Grace + Growth = Obedience

I'm preparing a sermon this week on three very well known verses, Ephesians 2:8-10. Verses 8 and 9 in particular are quite well known, and are one of the classic statements of salvation by grace alone. We contribute nothing. Pure gift. Don't try to earn it. Your works don't save you. And yet I can't miss the fact that they are followed up by verse 10, telling us about the good works God desires us to do.
For by grace you have been saved through faith. And this is not your own doing; it is the gift of God, not a result of works, so that no one may boast. For we are his workmanship, created in Christ Jesus for good works, which God prepared beforehand, that we should walk in them. Ephesians 2:8-10
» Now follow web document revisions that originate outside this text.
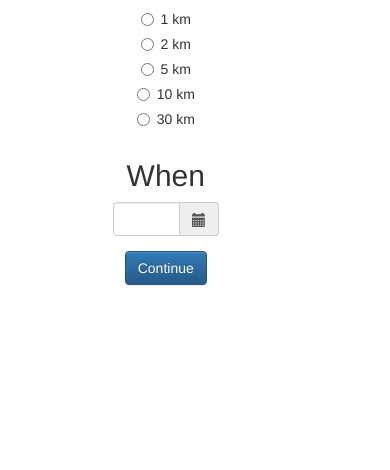
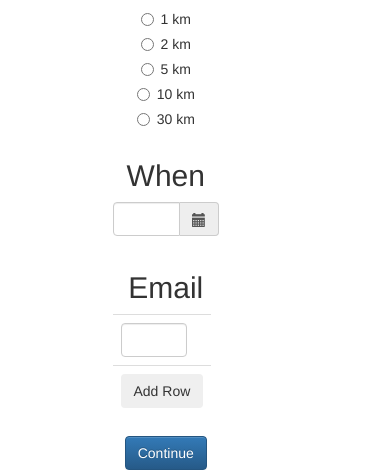
Before and after one commit to soohyunkim/Tender, a Flask app: page /options in a window 390 px wide. Shown: the part 447-917 px from the top of the page. Before the commit the page ends 733 px from the top, so only its background shows below. Run offline with Flask 2, Linux system fonts and the light colour scheme; some libraries are stand-ins or nearby versions.

Commit message:
email forms added

```diff
--- a/static/EventPreferences.css
+++ b/static/EventPreferences.css
@@ -9,3 +9,9 @@
 #event-details-body-inner {
 	width: 70%;
 }
+
+.table {
+	width: 50%;
+	max-width: 100%;
+	margin-bottom: 20px;
+}
--- a/templates/EventPreferencesForm.html
+++ b/templates/EventPreferencesForm.html
@@ -1,9 +1,12 @@
 <html>
 
 <head>
-	<link rel="stylesheet" href="https://maxcdn.bootstrapcdn.com/bootstrap/3.3.7/css/bootstrap.min.css" integrity="sha384-BVYiiSIFeK1dGmJRAkycuHAHRg32OmUcww7on3RYdg4Va+PmSTsz/K68vbdEjh4u" crossorigin="anonymous">
-	<link rel="stylesheet" href="https://maxcdn.bootstrapcdn.com/bootstrap/3.3.7/css/bootstrap-theme.min.css" integrity="sha384-rHyoN1iRsVXV4nD0JutlnGaslCJuC7uwjduW9SVrLvRYooPp2bWYgmgJQIXwl/Sp" crossorigin="anonymous">
-	<script src="https://maxcdn.bootstrapcdn.com/bootstrap/3.3.7/js/bootstrap.min.js" integrity="sha384-Tc5IQib027qvyjSMfHjOMaLkfuWVxZxUPnCJA7l2mCWNIpG9mGCD8wGNIcPD7Txa" crossorigin="anonymous"></script>
+	<link rel="stylesheet" href="https://maxcdn.bootstrapcdn.com/bootstrap/3.3.7/css/bootstrap.min.css" integrity="sha384-BVYiiSIFeK1dGmJRAkycuHAHRg32OmUcww7on3RYdg4Va+PmSTsz/K68vbdEjh4u"
+	    crossorigin="anonymous">
+	<link rel="stylesheet" href="https://maxcdn.bootstrapcdn.com/bootstrap/3.3.7/css/bootstrap-theme.min.css" integrity="sha384-rHyoN1iRsVXV4nD0JutlnGaslCJuC7uwjduW9SVrLvRYooPp2bWYgmgJQIXwl/Sp"
+	    crossorigin="anonymous">
+	<script src="https://maxcdn.bootstrapcdn.com/bootstrap/3.3.7/js/bootstrap.min.js" integrity="sha384-Tc5IQib027qvyjSMfHjOMaLkfuWVxZxUPnCJA7l2mCWNIpG9mGCD8wGNIcPD7Txa"
+	    crossorigin="anonymous"></script>
 	<link rel="stylesheet" type="text/css" href="../static/EventPreferences.css">
 	<script type="text/javascript" src="../static/jquery-3.2.1.js"></script>
 	<script type="text/javascript" src="../static/moment.min.js"></script>
@@ -21,16 +24,20 @@
 				<div class="row">
 					<h2> Price </h2>
 					<div class="radio col-sm">
-                        <label><input id="restaurants-button" type="radio" name="event-type-radio">Restaurants</label>
+						<label>
+							<input id="restaurants-button" type="radio" name="event-type-radio">Restaurants</label>
 					</div>
 					<div class="radio col-sm">
-                        <label><input id="bars-button" type="radio" name="event-type-radio">Bars</label>
+						<label>
+							<input id="bars-button" type="radio" name="event-type-radio">Bars</label>
 					</div>
 					<div class="radio col-sm">
-                        <label><input id="cafes-button" type="radio" name="event-type-radio">Cafes</label>
+						<label>
+							<input id="cafes-button" type="radio" name="event-type-radio">Cafes</label>
 					</div>
 					<div class="radio col-sm">
-                        <label><input id="desserts-button" type="radio" name="event-type-radio">Desserts</label>
+						<label>
+							<input id="desserts-button" type="radio" name="event-type-radio">Desserts</label>
 					</div>
 				</div>
 			</form>
@@ -55,19 +62,24 @@
 				<form>
 					<div class="row">
 						<div class="radio col-sm">
-                            <label><input id="one-km-button" type="radio" name="event-type-radio">1 km</label>
+							<label>
+								<input id="one-km-button" type="radio" name="event-type-radio">1 km</label>
 						</div>
 						<div class="radio col-sm">
-                            <label><input id="two-km-button" type="radio" name="event-type-radio">2 km</label>
+							<label>
+								<input id="two-km-button" type="radio" name="event-type-radio">2 km</label>
 						</div>
 						<div class="radio col-sm">
-                            <label><input id="five-km-button" type="radio" name="event-type-radio">5 km</label>
+							<label>
+								<input id="five-km-button" type="radio" name="event-type-radio">5 km</label>
 						</div>
 						<div class="radio col-sm">
-                            <label><input id="ten-km-button" type="radio" name="event-type-radio">10 km</label>
+							<label>
+								<input id="ten-km-button" type="radio" name="event-type-radio">10 km</label>
 						</div>
 						<div class="radio col-sm">
-                            <label><input id="thirty-km-button" type="radio" name="event-type-radio">30 km</label>
+							<label>
+								<input id="thirty-km-button" type="radio" name="event-type-radio">30 km</label>
 						</div>
 					</div>
 				</form>
@@ -79,7 +91,7 @@
 							<div class='col-md-4 col-centered'>
 								<div class="form-group">
 									<div class='input-group date' id='datetimepicker1'>
-                                        <input type='text' class="form-control"/>
+										<input type='text' class="form-control" />
 										<span class="input-group-addon">
 											<span class="glyphicon glyphicon-calendar"></span>
 										</span>
@@ -94,14 +106,66 @@
 						</div>
 					</div>
 				</div>
+
+
+
+				<div class="email-form" id="regexpEmailForm">
+					<h2> Email </h2>
+					<div class="container">
+							<table id="myTable" class="table order-list">
+							<tbody>
+								<tr>
+									<td class="col-sm-6">
+										<input id="form_email" type="email" name="email" class="form-control" required="required"
+										data-error="Valid email is required.">
+									</td>
+									<td class="col-sm-2"><a class="deleteRow"></a>
+
+									</td>
+								</tr>
+							</tbody>
+							<tfoot>
+								<tr>
+									<td colspan="2" style="text-align: left;">
+										<input type="button" class="btn btn-md btn-block" id="addrow" value="Add Row" />
+									</td>
+								</tr>
+								<tr>
+								</tr>
+							</tfoot>
+						</table>
+					</div>
+				</div>
+
 			</div>
 			<button id="button" class="btn btn-primary">Continue</button>
 			<script type="text/javascript">
 				document.getElementById("button").onclick = function () {
 					location.href = "/vote";
 				};
+				$(document).ready(function () {
+					var counter = 0;
+
+					$("#addrow").on("click", function () {
+						var newRow = $("<tr>");
+						var cols = "";
+
+						cols += '<td><input type="text" class="form-control" name="name' + counter + '"/></td>';
+
+						cols += '<td><input type="button" class="ibtnDel btn btn-md btn-danger "  value="Delete"></td>';
+						newRow.append(cols);
+						$("table.order-list").append(newRow);
+						counter++;
+					});
+
+					$("table.order-list").on("click", ".ibtnDel", function (event) {
+						$(this).closest("tr").remove();
+						counter -= 1
+					});
+				});
 			</script>
 		</div>
 	</div>
 	<script type="text/javascript" src="../static/EventPreferences.js"></script>
+
 </html>
```
Lines whose indentation alone changed are shown as unchanged.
As clear as Paul is about the fact that we can't obey our way into God's favor, he is just as clear about the fact that God's favor should now result in our obedience.

The classic dilemma for preachers approaching this text, or similar grace-centered texts, is to worry that if we make too big a deal out of grace, that people will start to think obedience doesn't matter. Perhaps, we may think, it's dangerous for us to emphasize grace too much, because people will stop caring about holiness. How do we tell people their obedience doesn't earn them favor with God, and still tell them to obey?

Bryan Chapell sums up the dilemma neatly, "It is difficult to say plainly that obedience does not qualify us for grace, without having some hear that obedience is no longer a requirement of God." Indeed.

Even Paul was not unaware of such distortions of the gospel of grace. In Romans 6 he deals with the exact issue. Some are claiming that since they are saved by grace, that they are then free to live any way that they please. "What then shall we say? Are we to continue in sin that grace may abound? By no means!!"

Preaching grace means maintaining as Chapell says, that our good works do "not qualify us for grace." Indeed, by definition, grace cannot be qualified for. We are saved apart from a consideration of good works, but we are also saved that we might now do good works. Preaching the importance of holiness in the Christian life is not "legalism" or "works based theology," it is biblical, so long as the context is right. Paul is a model of what it means to keep these together in Ephesians 2:8-10.

No comments: